Anderson's oeuvre presents a longstanding study of the forms of the so-called 'natural' world and the scientific, researching perspective thereof. Following the seemingly historicised visual techniques of the natural sciences, as is characteristic of the fields of medicine, botany and zoology, earlier works explored the typologisation-oriented visualisation practices of the medical sciences. With Against Nature: Skin or Portraits: Patients and Psychiatrists (both 2010), Anderson established unusual bridges between humans, animals and nature. In her dreamy pieces, drawings that seem almost lost in reverie, she guided seemingly forgotten stories and knowledge back into the picture.

In connection with and in discussion of fundamental operational principles of science (e.g. classification, observation, representation and experimentation), Anderson uses the practice of drawn morphological notation to develop observation, perception and experimentation with drawing as the central pillars of her work. Anderson's approach ties in especially with J.W. Goethe's concept of morphology, which understands the natural form as a dynamic process and thereby already implies the cultural conditions for the detection of forms, techniques and instruments of seeing. The critical deliberations of the Scottish scientist D'Arcy W. Thompsons (On Growth and Form, 1917) and his studies of the formal-structural similarities of biology and mathematics are constant sources of inspiration to Anderson's practice.

Through the method of Isomorphology, forms of the world are organised anew on the basis of their observed similarities. The structure of Anderson's isomorphological alphabet enables the trans-boundary and unconventional establishment of relationships between the species and forms of the animal, mineral, plant kingdoms and the mathematical world. Works from this alphabet on seven basic forms, including hexagons, spirals and hyperbolic forms, are shown in the exhibition. Thereby, regularities of conventional knowledge are reflected upon and critically scrutinised as cultural constructs. Anderson's aesthetic application of a scientific perspective contributes to the exposure of discontinuities and propagates a new way of seeing.

Anderson's work nourishes itself from the full belief in the potential of art to truly interact with other areas of life. Having worked closely with natural history museums and collections over a long period of time, Anderson locates herself within the field of the natural sciences. As a result, her works guarantee a modern approach to interdisciplinarity. This view implies the dynamic and equal interaction of art and science, in which the latter is prompted to question itself anew and to expand itself to include artistic approaches.
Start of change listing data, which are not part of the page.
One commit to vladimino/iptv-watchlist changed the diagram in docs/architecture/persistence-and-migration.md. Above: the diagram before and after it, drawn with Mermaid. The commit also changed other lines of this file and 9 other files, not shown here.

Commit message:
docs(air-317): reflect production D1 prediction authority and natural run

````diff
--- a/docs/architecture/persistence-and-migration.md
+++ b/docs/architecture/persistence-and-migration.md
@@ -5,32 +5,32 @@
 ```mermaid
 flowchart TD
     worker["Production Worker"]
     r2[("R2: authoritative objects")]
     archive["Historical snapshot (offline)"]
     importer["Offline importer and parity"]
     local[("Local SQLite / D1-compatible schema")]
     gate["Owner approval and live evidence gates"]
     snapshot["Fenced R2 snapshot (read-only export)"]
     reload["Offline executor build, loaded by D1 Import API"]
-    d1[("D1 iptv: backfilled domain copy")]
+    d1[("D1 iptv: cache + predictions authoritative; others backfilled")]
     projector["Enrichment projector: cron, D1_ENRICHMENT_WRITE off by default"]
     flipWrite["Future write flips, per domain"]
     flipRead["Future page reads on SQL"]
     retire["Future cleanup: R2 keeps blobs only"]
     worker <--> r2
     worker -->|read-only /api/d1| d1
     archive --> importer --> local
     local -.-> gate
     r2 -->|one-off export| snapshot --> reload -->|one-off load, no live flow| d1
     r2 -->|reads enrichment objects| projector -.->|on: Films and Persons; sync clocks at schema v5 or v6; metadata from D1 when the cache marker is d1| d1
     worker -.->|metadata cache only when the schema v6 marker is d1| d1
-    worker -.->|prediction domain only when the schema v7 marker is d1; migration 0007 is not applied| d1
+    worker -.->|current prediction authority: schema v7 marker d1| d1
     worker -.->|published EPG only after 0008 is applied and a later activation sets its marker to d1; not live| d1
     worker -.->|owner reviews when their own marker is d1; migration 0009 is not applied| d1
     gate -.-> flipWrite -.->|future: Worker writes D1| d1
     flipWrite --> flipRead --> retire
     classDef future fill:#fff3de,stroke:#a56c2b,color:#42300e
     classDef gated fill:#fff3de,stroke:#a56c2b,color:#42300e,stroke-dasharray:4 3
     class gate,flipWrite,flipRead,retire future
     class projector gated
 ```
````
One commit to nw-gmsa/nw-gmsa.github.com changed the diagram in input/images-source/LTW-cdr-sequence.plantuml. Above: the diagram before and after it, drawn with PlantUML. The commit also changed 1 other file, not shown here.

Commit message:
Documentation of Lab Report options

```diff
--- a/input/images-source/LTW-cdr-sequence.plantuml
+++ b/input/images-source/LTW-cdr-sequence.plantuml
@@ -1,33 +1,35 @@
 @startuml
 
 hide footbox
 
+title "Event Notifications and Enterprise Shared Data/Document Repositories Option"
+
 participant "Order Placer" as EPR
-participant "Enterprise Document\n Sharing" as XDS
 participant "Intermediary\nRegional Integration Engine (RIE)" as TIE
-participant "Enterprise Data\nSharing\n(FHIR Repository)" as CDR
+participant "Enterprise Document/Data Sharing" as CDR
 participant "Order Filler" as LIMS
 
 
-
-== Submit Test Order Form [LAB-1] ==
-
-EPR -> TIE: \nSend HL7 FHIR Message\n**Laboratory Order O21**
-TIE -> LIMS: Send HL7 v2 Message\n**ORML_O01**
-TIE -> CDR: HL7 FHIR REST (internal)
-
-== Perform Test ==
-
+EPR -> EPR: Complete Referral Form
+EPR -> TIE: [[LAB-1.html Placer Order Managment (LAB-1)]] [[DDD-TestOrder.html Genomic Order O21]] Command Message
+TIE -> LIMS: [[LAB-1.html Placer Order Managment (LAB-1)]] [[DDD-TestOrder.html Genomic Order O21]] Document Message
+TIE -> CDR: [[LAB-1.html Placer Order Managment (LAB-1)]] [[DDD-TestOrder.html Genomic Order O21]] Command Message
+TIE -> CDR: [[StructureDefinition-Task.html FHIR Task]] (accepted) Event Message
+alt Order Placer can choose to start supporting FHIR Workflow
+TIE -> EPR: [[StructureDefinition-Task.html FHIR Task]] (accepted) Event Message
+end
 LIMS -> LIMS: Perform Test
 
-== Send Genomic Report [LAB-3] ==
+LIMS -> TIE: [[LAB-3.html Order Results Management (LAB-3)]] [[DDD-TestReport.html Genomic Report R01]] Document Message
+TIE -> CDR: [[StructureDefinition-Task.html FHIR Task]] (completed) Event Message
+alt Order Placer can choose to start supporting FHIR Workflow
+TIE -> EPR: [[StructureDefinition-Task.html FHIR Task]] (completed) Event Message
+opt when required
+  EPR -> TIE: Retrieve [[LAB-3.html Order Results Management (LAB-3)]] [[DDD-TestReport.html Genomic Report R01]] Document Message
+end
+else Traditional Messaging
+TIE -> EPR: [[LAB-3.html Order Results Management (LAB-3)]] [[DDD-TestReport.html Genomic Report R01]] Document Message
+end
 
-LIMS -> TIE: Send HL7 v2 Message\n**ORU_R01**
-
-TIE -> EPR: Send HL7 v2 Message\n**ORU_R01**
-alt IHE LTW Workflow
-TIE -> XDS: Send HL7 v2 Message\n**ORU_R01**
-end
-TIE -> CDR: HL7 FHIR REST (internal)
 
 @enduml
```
In this process, Anderson's role as a researching artist is complex. It is not only a matter of adapting scientific methods for one's own artistic work. More so, her projects display the multilayered nature of the function of artistic work in a scientific context. Mathematical objects that have previously only existed virtually, for example, are transferred through artistic approaches to processes of visualisation and design, as can be seen in the Bauhaus-inspired sculpture and etching series, Fano Varieties (2012).

Similarly, the textile works, which also resulted from collaborative efforts (with Fiona Sperryn, Falmouth University), are visualisations of the knotting of the DNA double helix. With this, Anderson does not only consciously connect with the techniques and aesthetic discourses of modern design and its practical orientation. She also makes reference to the influence of mathematics on modern art, as it manifests itself in cubism or futurism, for example. In cooperation with the mathematician Alessio Corti (Imperial College London), Anderson realised 4D visualisations, a process that resulted in the delicate etchings of octa- and tetrahedral structures shown in the exhibition. The structures remind of crystals and seem to float weightlessly and yet sharp-edged in the pictorial space.

If one, in view of morphology (a dying doctrine and practice in today's molecular oriented natural sciences), understands Anderson's work as a gesture of containment and revival of seemingly obsolete visual techniques, the value of the collaboration between the artist and scientists becomes apparent. One room of the exhibition is dedicated entirely to collaborative drawings. In the field of artistic research, the functionalisation of art is often subject to a controversial debate in Germany. In the exhibition, this is presented in a new light, as the demand for the truth and meaning of art for life itself is common to Anderson's works. Paradoxically, she adopts an almost romantic position. This especially, invokes the classic functions of the pictorial form: a questioning of the world, information, representation, the creation of something new and the astonishment of the viewer.

With the equally poetic and investigative exploration of the boundaries of our seemingly objective organised knowledge, Isomorphology is both aesthetic work and a method that invites us to adopt new perspectives on the all too familiar.

Gemma Anderson (*1981, Belfast, lives and works between London and Cornwall) has won several awards, including the Leverhulme Artists in Residence Award 2012-13, residency at Acme Studios Fire Station in London, Engineering and Physical Science Research Council Award 2011, Wellcome Trust Arts Award 2009, RHA Thomas Dammann Award 2009, Arts Council Purchase Award 2009 and Man Group Drawing Prize Winner (Royal College of Art) 2007. Anderson's work is held in the collections of the V&A Museum, Natural History Museum London, Wellcome Trust and Royal College of Art. Since 2011, Anderson is a PhD candidate at the University of the Arts in London, where she has developed the Isomorphology project as part of her graduate research.

For more information and visual material, please feel free to contact the gallery at any time:
Text: Johanna Zinecker, Berlin
Translation: Neele Reimann-Philipp, Berlin

WIth the kind support of: